- **What to do**:
In the copy, include every entry exactly but none of the images.
•••
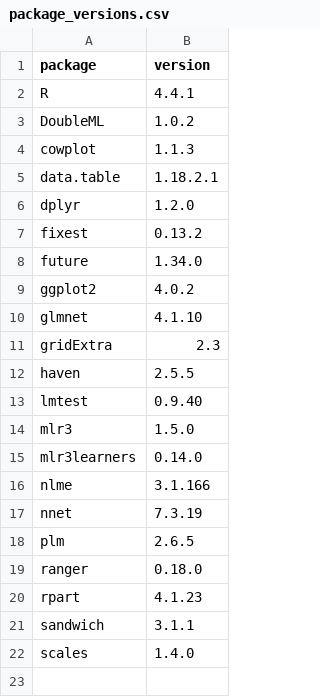
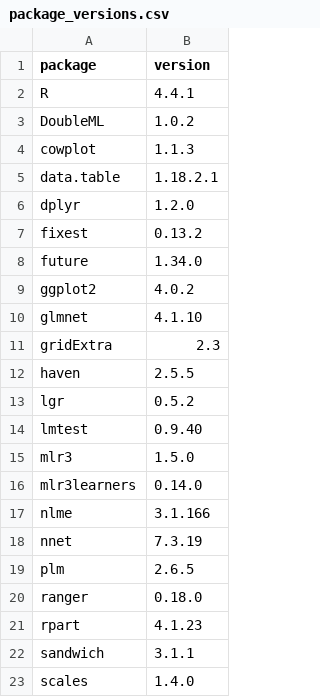
Before and after one commit to mvdberg1/msc-thesis-dml-social-media-mental-health, a CSV file: R/package_versions.csv, drawn as a sheet.

Commit message:
Restructure replication package around core scripts

```diff
--- a/R/package_versions.csv
+++ b/R/package_versions.csv
@@ -12,2 +12,3 @@ gridExtra,2.3
 haven,2.5.5
+lgr,0.5.2
 lmtest,0.9.40
```
Also changed, not shown: 18 other files.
•••
- **Exercise output**:
Before and after one commit to mvdberg1/msc-thesis-dml-social-media-mental-health, a CSV file: R/package_versions.csv, drawn as a sheet.

Commit message:
Restructure replication package around core scripts

```diff
--- a/R/package_versions.csv
+++ b/R/package_versions.csv
@@ -12,2 +12,3 @@ gridExtra,2.3
 haven,2.5.5
+lgr,0.5.2
 lmtest,0.9.40
```
Also changed, not shown: 18 other files.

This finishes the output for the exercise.